Intel recently found itself (once again) in hot water, mere months after many flaws were discovered in the firmware that enables all of their chips to do their job. This time, the issue could have potentially caused a permanent dip in the CPU’s capacity to function properly. This has come to be known as the Meltdown vulnerability.
Paradigm Computer Consulting Blog
Email scams have become a sort of punchline, often featuring Nigerian princes or wealthy, unknown relatives in need of funds to get home. However, another email scam is anything but amusing, as it uses a unique possession of the target to entice them to comply: their life.
The Internet is rife with potential threats. Some are situational, but most are deliberate actions made by malicious entities who are trying to obtain any semblance of value from you or your company.
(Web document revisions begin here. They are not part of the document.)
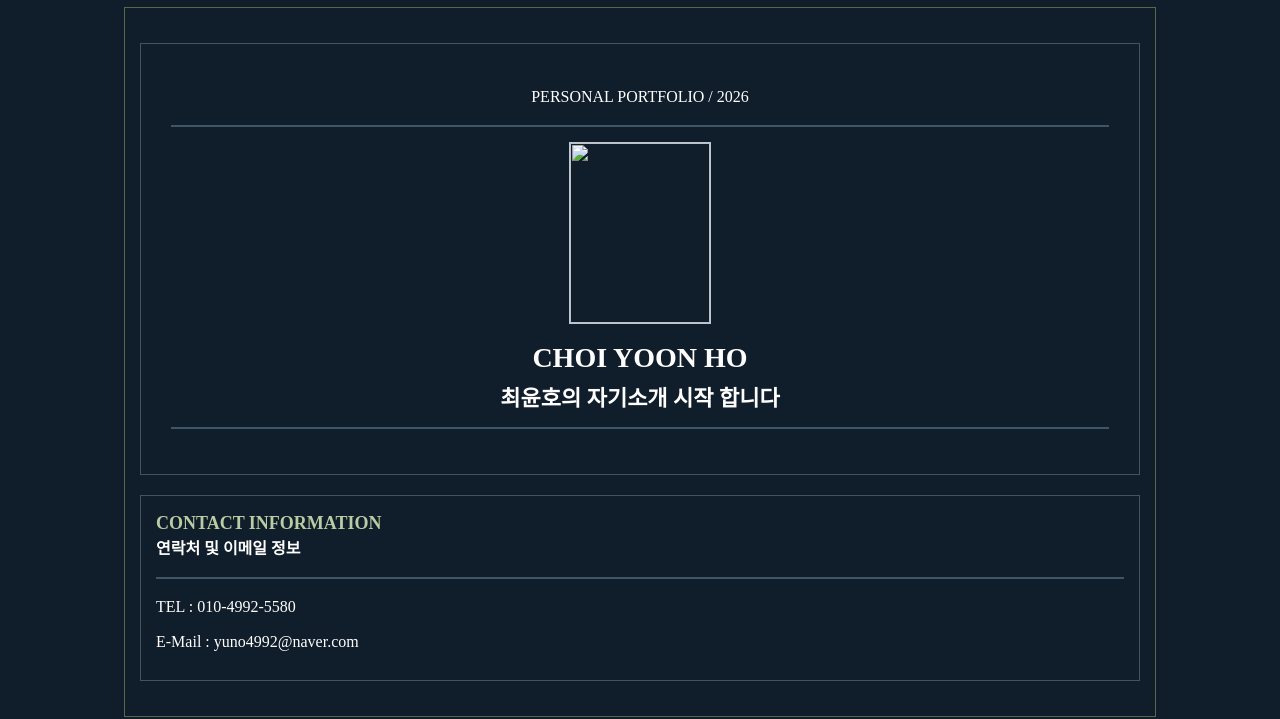
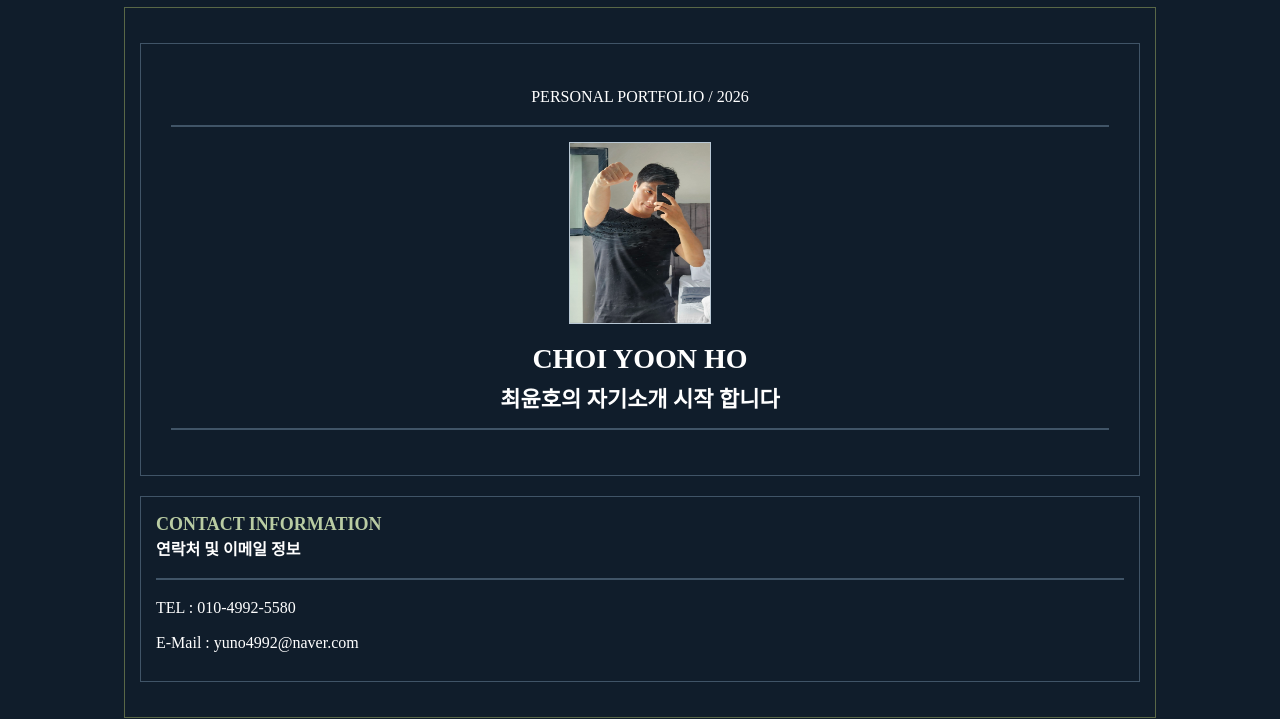
Before and after one commit to yunho-intel/my-porfolio, a plain HTML site: page index.html in a window 1280 px wide. Shown: the part 114-833 px from the top of the page. Drawn offline with Linux system fonts and the light colour scheme.

Commit message:
Fix image source and clean up HTML
Updated image source path and corrected HTML structure.

```diff
--- a/index.html
+++ b/index.html
@@ -25,7 +25,7 @@
 
             <hr>
 
-            <img src="images/img0.jpg">
+            <img src="img0.jpg">
             <h1>CHOI YOON HO</h1>
             <h2>최윤호의 자기소개 시작 합니다</h2>
 
```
Some of these exploits have been around longer than you’d imagine possible. This has been made evident by huge Internet-based companies such as PayPal and Facebook testing positive for a 19-year-old vulnerability that once allowed hackers to decrypt encrypted data.
Students generally love it when classes are cancelled for whatever reason, but thanks to a cybercriminal group called TheDarkOverlord Solutions, a school in Flathead Valley, Montana was disrupted for an extended period of time. This downtime resulted in a disruption of operations for over 30 schools, as well as the threat to the personal information of countless teachers, students, and administrators due to a ransomware attack.
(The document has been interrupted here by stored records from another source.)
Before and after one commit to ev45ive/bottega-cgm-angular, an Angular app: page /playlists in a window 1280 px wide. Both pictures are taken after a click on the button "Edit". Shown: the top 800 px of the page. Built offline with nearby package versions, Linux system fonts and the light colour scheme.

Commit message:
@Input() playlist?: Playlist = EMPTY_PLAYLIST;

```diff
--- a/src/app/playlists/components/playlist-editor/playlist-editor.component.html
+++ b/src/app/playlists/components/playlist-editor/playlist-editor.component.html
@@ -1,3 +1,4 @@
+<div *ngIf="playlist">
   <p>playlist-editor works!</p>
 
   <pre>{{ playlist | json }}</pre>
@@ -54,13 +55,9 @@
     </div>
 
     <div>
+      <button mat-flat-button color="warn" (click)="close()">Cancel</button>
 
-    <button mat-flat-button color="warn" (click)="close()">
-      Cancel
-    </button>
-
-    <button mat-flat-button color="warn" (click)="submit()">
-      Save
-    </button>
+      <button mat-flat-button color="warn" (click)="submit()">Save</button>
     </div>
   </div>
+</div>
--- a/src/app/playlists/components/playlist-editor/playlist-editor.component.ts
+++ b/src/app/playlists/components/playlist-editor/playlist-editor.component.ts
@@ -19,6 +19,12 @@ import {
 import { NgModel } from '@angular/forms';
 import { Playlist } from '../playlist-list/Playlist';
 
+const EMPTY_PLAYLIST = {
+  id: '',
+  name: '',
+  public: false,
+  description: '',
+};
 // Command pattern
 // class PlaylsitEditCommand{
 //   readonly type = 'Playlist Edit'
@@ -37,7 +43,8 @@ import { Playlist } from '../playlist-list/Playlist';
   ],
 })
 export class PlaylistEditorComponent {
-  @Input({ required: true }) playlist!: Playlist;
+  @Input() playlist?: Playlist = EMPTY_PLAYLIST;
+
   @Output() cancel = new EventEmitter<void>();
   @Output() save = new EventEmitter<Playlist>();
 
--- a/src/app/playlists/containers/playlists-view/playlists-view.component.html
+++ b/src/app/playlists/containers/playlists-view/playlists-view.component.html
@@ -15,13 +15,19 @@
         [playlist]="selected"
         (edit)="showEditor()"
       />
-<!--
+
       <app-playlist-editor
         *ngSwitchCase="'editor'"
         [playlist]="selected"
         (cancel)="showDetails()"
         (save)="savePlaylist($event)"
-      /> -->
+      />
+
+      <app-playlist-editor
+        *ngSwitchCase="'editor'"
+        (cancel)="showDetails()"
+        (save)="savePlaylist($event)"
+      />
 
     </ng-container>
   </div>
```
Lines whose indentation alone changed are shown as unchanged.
Ransomware is a tricky piece of malware that locks down the precious files located on a victim’s computer, then (in theory) will return access to them when a ransom has been paid. Depending on the files stored on a victim’s computer, they might simply blow it off and not worry too much about losing access to a couple of pictures or videos--but what if this ransomware threatened to expose your web browsing history?